One of the world’s most familiar faces, and even more familiar voices, Sir David Attenborough has joined his voice to a group of renowned experts calling for an Apollo-style research program intended to decrease the cost of renewable energy.
Sir David Attenborough is one of the planet’s most famous scientists, known the world over for the soothing tones of his naturalist-documentary voice-overs. The 89-year old has joined his voice to an open letter written via The Guardian calling for world leaders to commit to backing the Global Apollo Programme, itself intending to make renewable energy cheaper than oil within 10 years.
In a speech delivered at Rice University in September of 1962, then-US President John F Kennedy declared that the United States would put a man on the moon by the end of that decade. It was a ridiculous and absurdly overreaching statement, but when that was accomplished in 1969 with Apollo 11.
The same drive and passion that pushed the US to land a man on the moon — even though it had barely even got its space flight program off the ground — is needed now to impact the way renewable energy is developed around the world.

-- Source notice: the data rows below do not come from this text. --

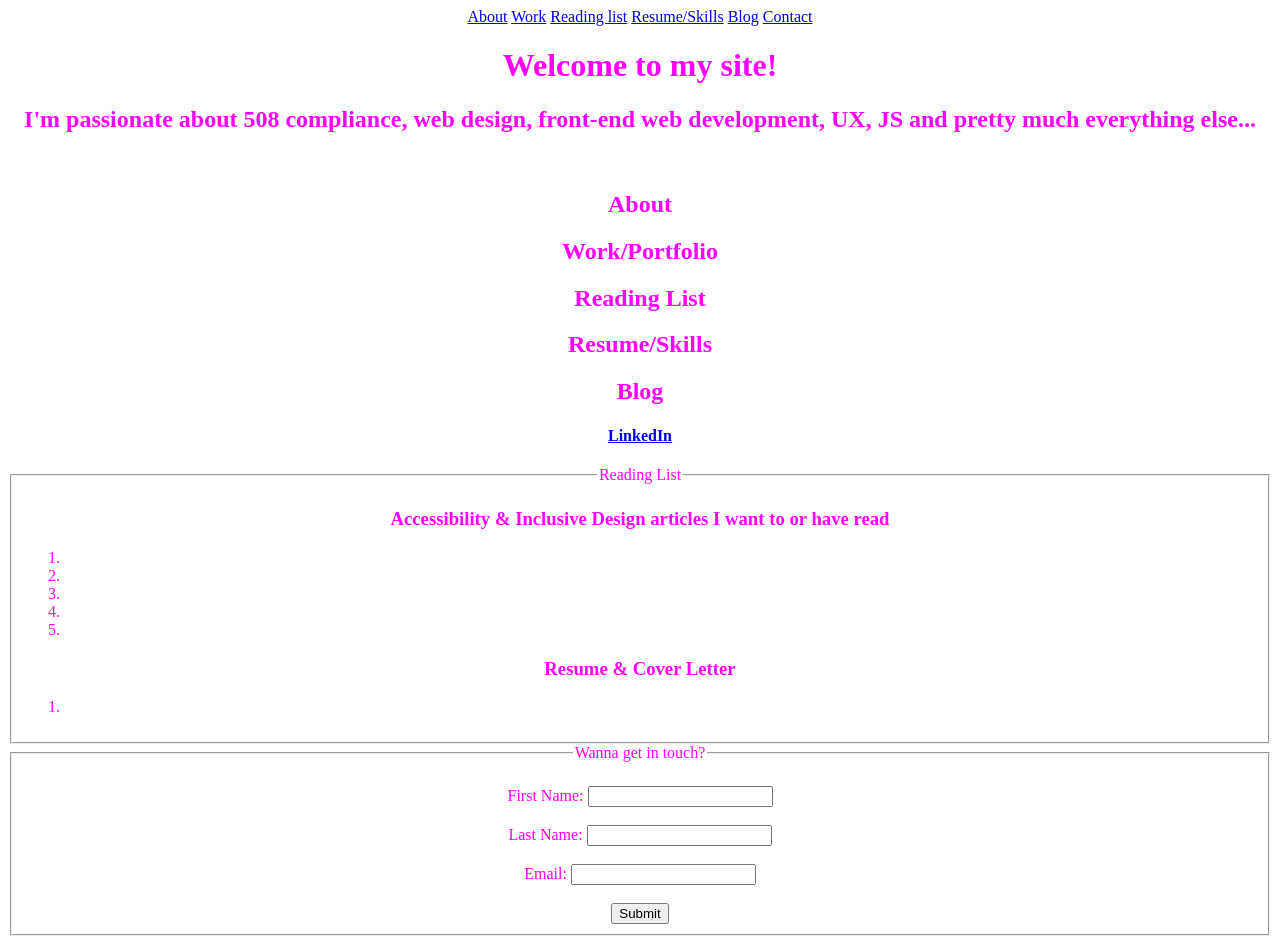
Repository: jasvr/jasvr.io
Page: index.html
The author's editor kept a copy of each file at every save. The page is drawn from the files as they stood at one save, then again after a run of saves.
The browser window is 1280 px wide. The pictures show the whole page.

Above is the page before, as saved 2020-01-20 13:43:23.

After the next 3 saves:
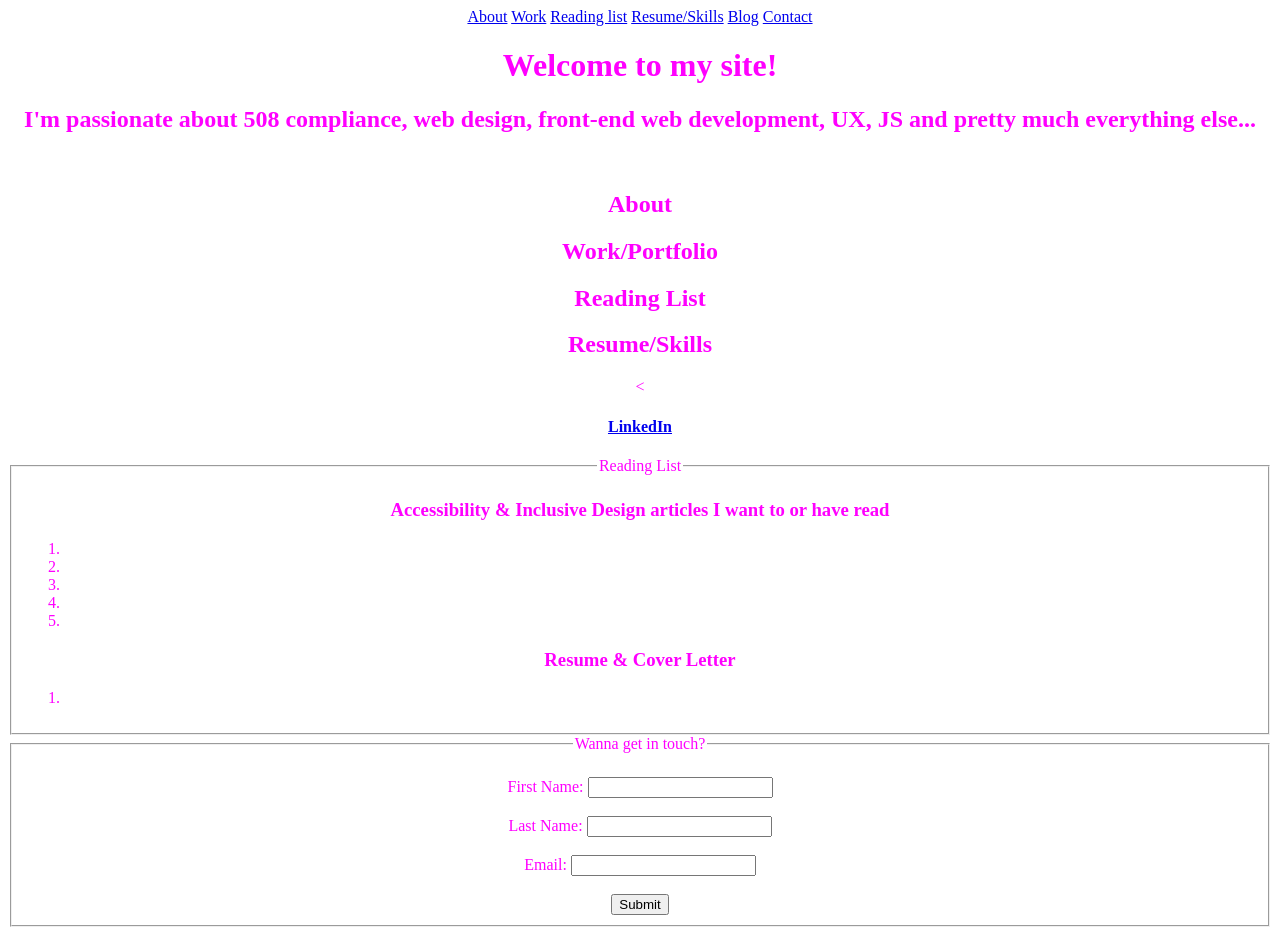
The 3 saves are shown as one change because they came seconds apart.
The last was saved 11 s later.
--- a/index.html
+++ b/index.html
@@ -23,7 +23,8 @@
     <h2>Work/Portfolio</h2>
     <h2>Reading List</h2>
     <h2>Resume/Skills</h2>
-    <h2>Blog</h2>
+    <!-- <h2>Blog</h2> -->
+    <
 
 
     <h4><a href="https://www.linkedin.com/in/jasvrgs/">LinkedIn</a></h4>

After the 2 saves that followed:
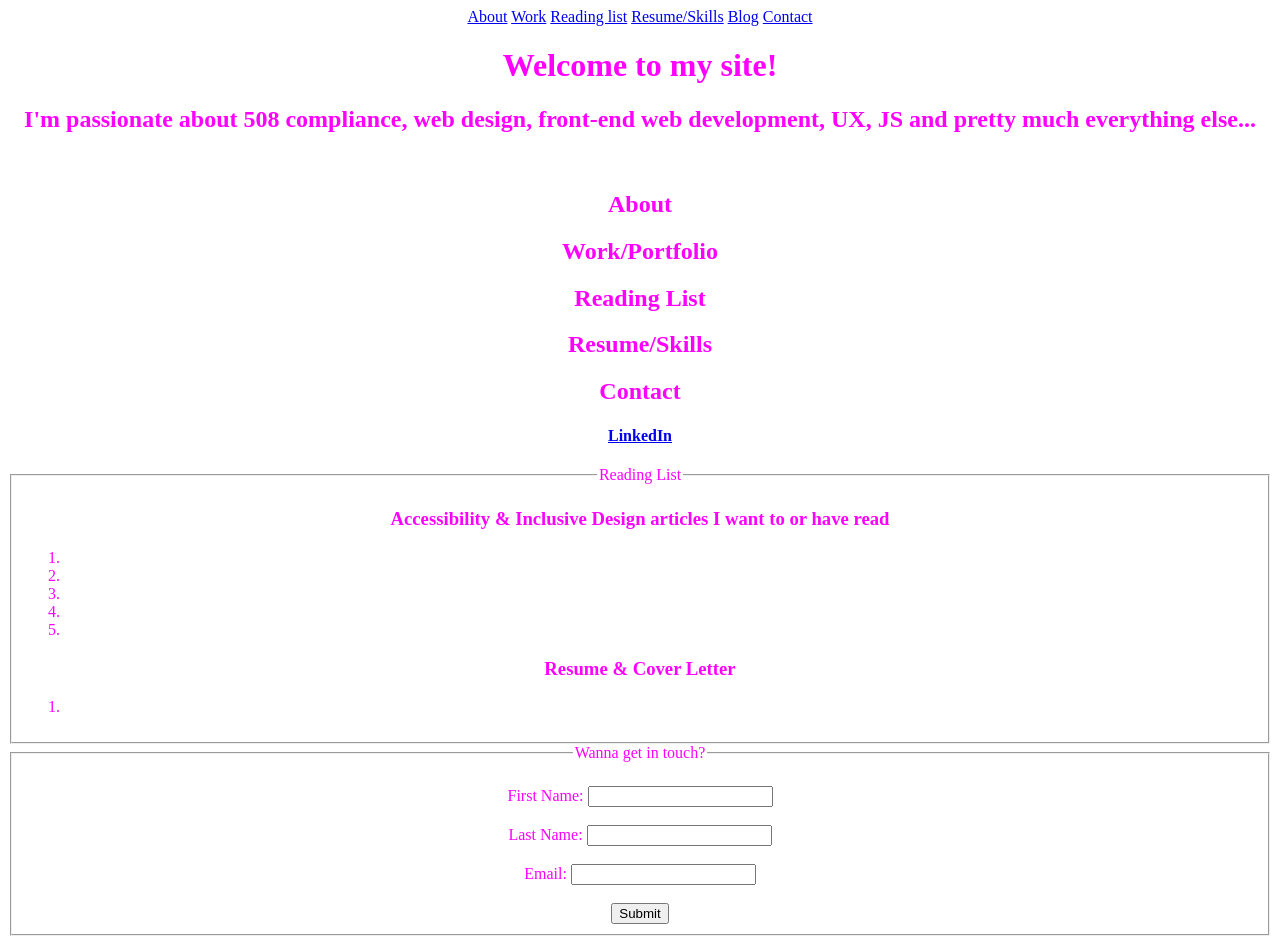
The 2 saves are shown as one change because they came seconds apart.
The last was saved 9 s later.
--- a/index.html
+++ b/index.html
@@ -24,7 +24,7 @@
     <h2>Reading List</h2>
     <h2>Resume/Skills</h2>
     <!-- <h2>Blog</h2> -->
-    <
+    <h2>Contact</h2>
 
 
     <h4><a href="https://www.linkedin.com/in/jasvrgs/">LinkedIn</a></h4>
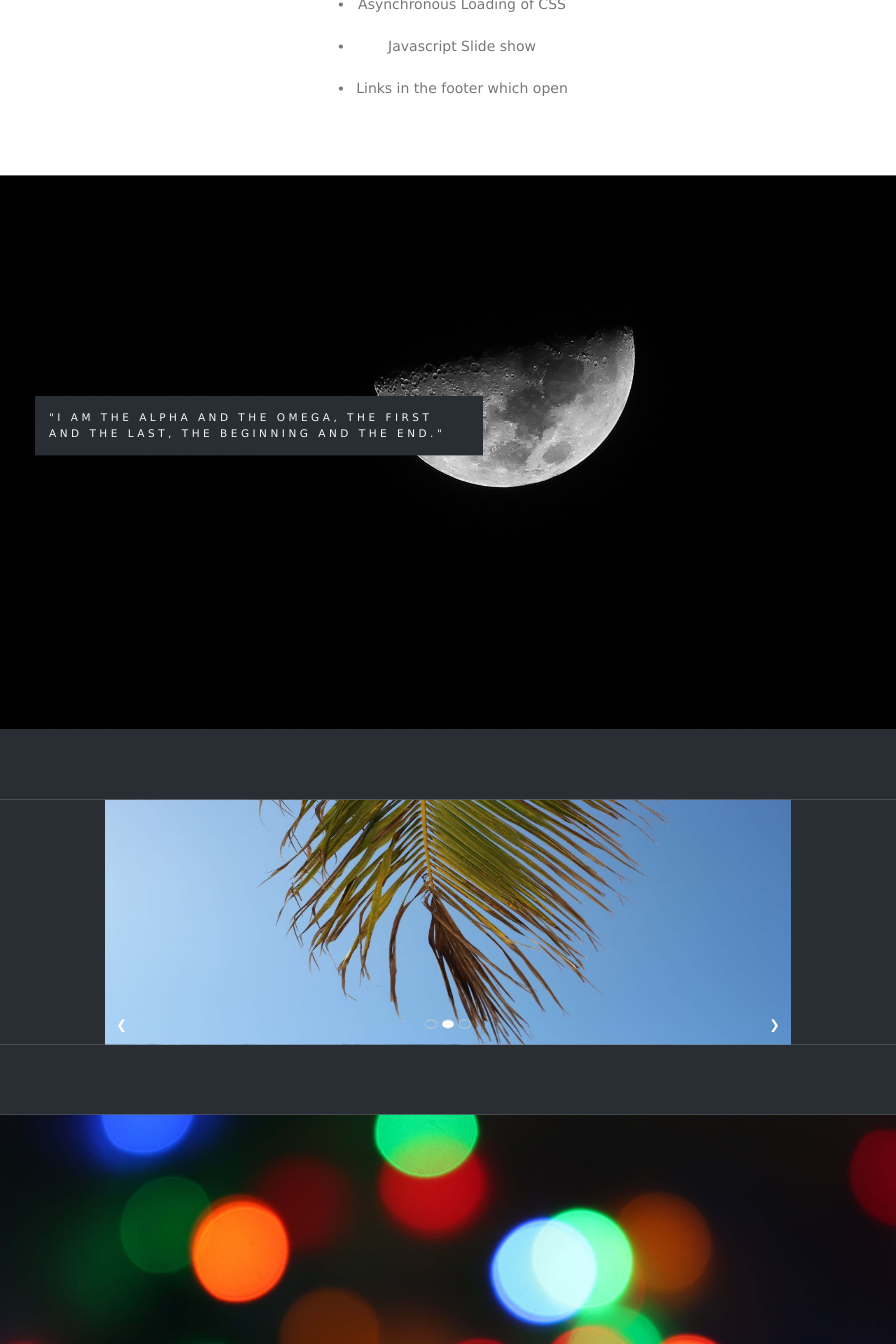
Repository: Jasondhillon/jasondhillon.github.io
Page: index.html
These files come from the project's save history. The page is drawn as it stood at one moment and after the next save; the edit follows.
The browser window is 1280 px wide. The pictures show the part of the page from y = 1472 to 3392 px (the page is 4126 px tall before and 4141 px after), at 70% of full size.
Backgrounds fixed to the window are drawn as part of the page.

Above is the page before, as saved 2020-04-07 17:37:59.

After the next save:
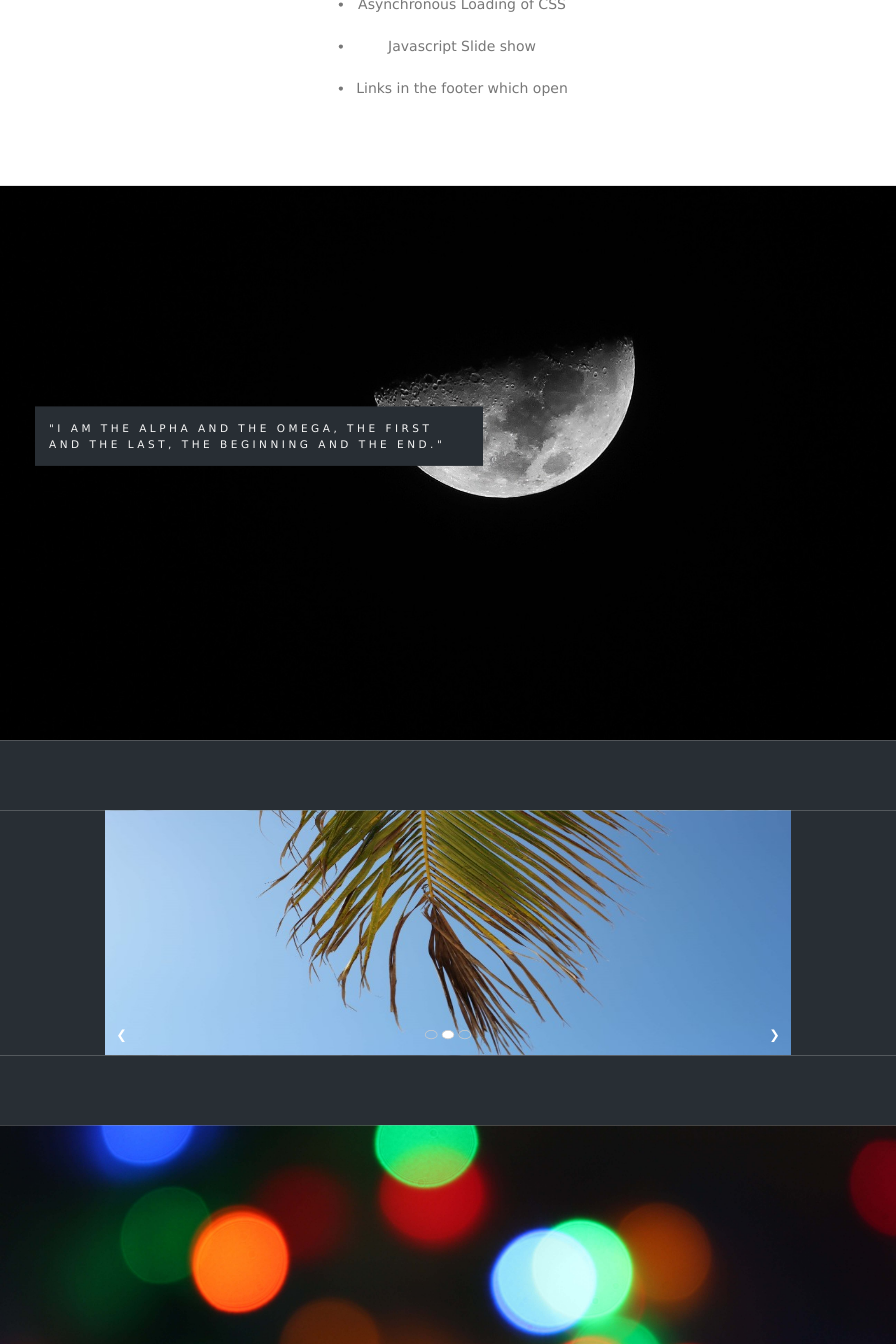
Saved 19 s later.
--- a/index.html
+++ b/index.html
@@ -203,7 +203,7 @@
     <p id="quote" >
       Hi there, welcome to my site, you will find various projects through the navbar at the top of the webpage.</p>
       <p id="quote">
-        On this particular page of this site I am demonstrating:</p>
+        On this particular page of this site I am demonstrating:
       <ul id="quote" style="width: 30%;">
         <li>Pure HTML/CSS/JS written without any libraries</li>
         <li> Javascript based welcome that gives a greeting based on the time of day (morning, evening, night)</li>
@@ -211,7 +211,7 @@
         <li>Asynchronous Loading of CSS</li>
         <li>Javascript Slide show</li>
         <li>Links in the footer which open </li>
-      </ul>
+      </ul></p>
   </div>
 
 <!-- Parallax/Moon -->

The Global Apollo Program, named in honor of the famous US Apollo space program, intends to “accelerate the decarbonisation of the world economy through more rapid technical progress, achieved through an internationally-coordinated program of research and development over a 10-year period.”
Many names have already gotten behind the Global Apollo Program, and a recent open letter published in The Guardian — including Sir David Attenborough’s name — is calling on world leaders to similarly back the program.
“The plan requires leading governments to invest a total of $15 billion a year in research, development and demonstration of clean energy,” the 26 signatories write. “That compares to the $100 billion currently invested in defence research and development globally each year.”